_ASSIGNMENT:_ Each record must be repeated exactly. None may be dropped.
☆ ☆ ☆ ☆ ☆ ☆ ☆
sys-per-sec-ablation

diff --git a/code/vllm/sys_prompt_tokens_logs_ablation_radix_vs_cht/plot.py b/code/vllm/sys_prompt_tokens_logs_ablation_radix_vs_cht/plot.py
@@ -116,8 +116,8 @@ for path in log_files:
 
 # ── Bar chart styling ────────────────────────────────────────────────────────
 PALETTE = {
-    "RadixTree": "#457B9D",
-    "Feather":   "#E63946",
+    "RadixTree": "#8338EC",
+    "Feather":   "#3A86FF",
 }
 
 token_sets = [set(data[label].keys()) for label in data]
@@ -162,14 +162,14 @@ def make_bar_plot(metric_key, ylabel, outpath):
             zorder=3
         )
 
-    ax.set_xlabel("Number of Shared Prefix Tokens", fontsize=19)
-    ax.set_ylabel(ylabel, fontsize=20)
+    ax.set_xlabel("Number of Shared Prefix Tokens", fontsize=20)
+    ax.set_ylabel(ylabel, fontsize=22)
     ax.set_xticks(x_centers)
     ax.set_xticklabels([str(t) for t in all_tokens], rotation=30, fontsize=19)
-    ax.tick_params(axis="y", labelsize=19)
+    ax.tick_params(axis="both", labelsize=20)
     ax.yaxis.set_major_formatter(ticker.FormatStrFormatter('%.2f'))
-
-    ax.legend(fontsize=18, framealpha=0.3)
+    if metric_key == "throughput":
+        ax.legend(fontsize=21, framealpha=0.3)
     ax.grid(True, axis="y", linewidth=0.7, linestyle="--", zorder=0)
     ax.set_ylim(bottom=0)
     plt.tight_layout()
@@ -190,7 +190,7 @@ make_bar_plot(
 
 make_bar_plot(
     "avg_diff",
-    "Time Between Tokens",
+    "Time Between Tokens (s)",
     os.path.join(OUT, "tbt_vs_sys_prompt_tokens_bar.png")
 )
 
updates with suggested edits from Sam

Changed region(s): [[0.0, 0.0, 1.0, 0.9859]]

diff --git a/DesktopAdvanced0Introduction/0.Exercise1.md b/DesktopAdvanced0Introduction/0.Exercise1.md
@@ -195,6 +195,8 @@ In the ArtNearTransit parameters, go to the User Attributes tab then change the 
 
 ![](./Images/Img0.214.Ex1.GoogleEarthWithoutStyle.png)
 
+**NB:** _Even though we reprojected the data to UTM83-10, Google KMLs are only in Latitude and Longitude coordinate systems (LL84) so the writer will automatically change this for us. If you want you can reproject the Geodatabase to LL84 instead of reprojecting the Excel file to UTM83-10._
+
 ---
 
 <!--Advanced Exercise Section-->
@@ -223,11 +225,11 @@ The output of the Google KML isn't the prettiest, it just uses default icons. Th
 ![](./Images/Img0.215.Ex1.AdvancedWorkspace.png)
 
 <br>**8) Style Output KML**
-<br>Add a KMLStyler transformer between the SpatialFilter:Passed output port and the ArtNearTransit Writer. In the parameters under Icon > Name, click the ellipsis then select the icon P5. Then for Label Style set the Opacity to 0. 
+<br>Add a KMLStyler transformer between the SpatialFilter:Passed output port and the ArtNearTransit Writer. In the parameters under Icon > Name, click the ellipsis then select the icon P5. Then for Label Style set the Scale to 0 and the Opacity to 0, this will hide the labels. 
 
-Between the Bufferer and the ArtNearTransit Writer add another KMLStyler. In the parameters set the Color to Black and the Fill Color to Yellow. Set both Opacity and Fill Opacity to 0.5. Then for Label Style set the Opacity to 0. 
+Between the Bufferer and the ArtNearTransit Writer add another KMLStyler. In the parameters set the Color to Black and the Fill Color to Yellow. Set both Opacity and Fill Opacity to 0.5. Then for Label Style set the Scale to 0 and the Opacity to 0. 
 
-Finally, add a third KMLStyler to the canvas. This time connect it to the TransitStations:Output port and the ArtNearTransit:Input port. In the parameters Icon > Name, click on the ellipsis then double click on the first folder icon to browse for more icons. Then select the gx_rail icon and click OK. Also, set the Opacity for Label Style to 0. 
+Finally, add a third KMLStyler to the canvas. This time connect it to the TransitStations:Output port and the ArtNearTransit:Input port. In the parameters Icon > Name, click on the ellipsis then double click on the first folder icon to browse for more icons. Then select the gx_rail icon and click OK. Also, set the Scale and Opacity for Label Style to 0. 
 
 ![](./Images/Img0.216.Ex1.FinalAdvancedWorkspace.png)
☆ ☆ ☆ ☆ ☆ ☆ ☆
_EXERCISE ANSWER:_
sys-per-sec-ablation

diff --git a/code/vllm/sys_prompt_tokens_logs_ablation_radix_vs_cht/plot.py b/code/vllm/sys_prompt_tokens_logs_ablation_radix_vs_cht/plot.py
@@ -116,8 +116,8 @@ for path in log_files:
 
 # ── Bar chart styling ────────────────────────────────────────────────────────
 PALETTE = {
-    "RadixTree": "#457B9D",
-    "Feather":   "#E63946",
+    "RadixTree": "#8338EC",
+    "Feather":   "#3A86FF",
 }
 
 token_sets = [set(data[label].keys()) for label in data]
@@ -162,14 +162,14 @@ def make_bar_plot(metric_key, ylabel, outpath):
             zorder=3
         )
 
-    ax.set_xlabel("Number of Shared Prefix Tokens", fontsize=19)
-    ax.set_ylabel(ylabel, fontsize=20)
+    ax.set_xlabel("Number of Shared Prefix Tokens", fontsize=20)
+    ax.set_ylabel(ylabel, fontsize=22)
     ax.set_xticks(x_centers)
     ax.set_xticklabels([str(t) for t in all_tokens], rotation=30, fontsize=19)
-    ax.tick_params(axis="y", labelsize=19)
+    ax.tick_params(axis="both", labelsize=20)
     ax.yaxis.set_major_formatter(ticker.FormatStrFormatter('%.2f'))
-
-    ax.legend(fontsize=18, framealpha=0.3)
+    if metric_key == "throughput":
+        ax.legend(fontsize=21, framealpha=0.3)
     ax.grid(True, axis="y", linewidth=0.7, linestyle="--", zorder=0)
     ax.set_ylim(bottom=0)
     plt.tight_layout()
@@ -190,7 +190,7 @@ make_bar_plot(
 
 make_bar_plot(
     "avg_diff",
-    "Time Between Tokens",
+    "Time Between Tokens (s)",
     os.path.join(OUT, "tbt_vs_sys_prompt_tokens_bar.png")
 )
 
updates with suggested edits from Sam

Changed region(s): [[0.0, 0.0, 1.0, 0.9859]]

diff --git a/DesktopAdvanced0Introduction/0.Exercise1.md b/DesktopAdvanced0Introduction/0.Exercise1.md
@@ -195,6 +195,8 @@ In the ArtNearTransit parameters, go to the User Attributes tab then change the 
 
 ![](./Images/Img0.214.Ex1.GoogleEarthWithoutStyle.png)
 
+**NB:** _Even though we reprojected the data to UTM83-10, Google KMLs are only in Latitude and Longitude coordinate systems (LL84) so the writer will automatically change this for us. If you want you can reproject the Geodatabase to LL84 instead of reprojecting the Excel file to UTM83-10._
+
 ---
 
 <!--Advanced Exercise Section-->
@@ -223,11 +225,11 @@ The output of the Google KML isn't the prettiest, it just uses default icons. Th
 ![](./Images/Img0.215.Ex1.AdvancedWorkspace.png)
 
 <br>**8) Style Output KML**
-<br>Add a KMLStyler transformer between the SpatialFilter:Passed output port and the ArtNearTransit Writer. In the parameters under Icon > Name, click the ellipsis then select the icon P5. Then for Label Style set the Opacity to 0. 
+<br>Add a KMLStyler transformer between the SpatialFilter:Passed output port and the ArtNearTransit Writer. In the parameters under Icon > Name, click the ellipsis then select the icon P5. Then for Label Style set the Scale to 0 and the Opacity to 0, this will hide the labels. 
 
-Between the Bufferer and the ArtNearTransit Writer add another KMLStyler. In the parameters set the Color to Black and the Fill Color to Yellow. Set both Opacity and Fill Opacity to 0.5. Then for Label Style set the Opacity to 0. 
+Between the Bufferer and the ArtNearTransit Writer add another KMLStyler. In the parameters set the Color to Black and the Fill Color to Yellow. Set both Opacity and Fill Opacity to 0.5. Then for Label Style set the Scale to 0 and the Opacity to 0. 
 
-Finally, add a third KMLStyler to the canvas. This time connect it to the TransitStations:Output port and the ArtNearTransit:Input port. In the parameters Icon > Name, click on the ellipsis then double click on the first folder icon to browse for more icons. Then select the gx_rail icon and click OK. Also, set the Opacity for Label Style to 0. 
+Finally, add a third KMLStyler to the canvas. This time connect it to the TransitStations:Output port and the ArtNearTransit:Input port. In the parameters Icon > Name, click on the ellipsis then double click on the first folder icon to browse for more icons. Then select the gx_rail icon and click OK. Also, set the Scale and Opacity for Label Style to 0. 
 
 ![](./Images/Img0.216.Ex1.FinalAdvancedWorkspace.png)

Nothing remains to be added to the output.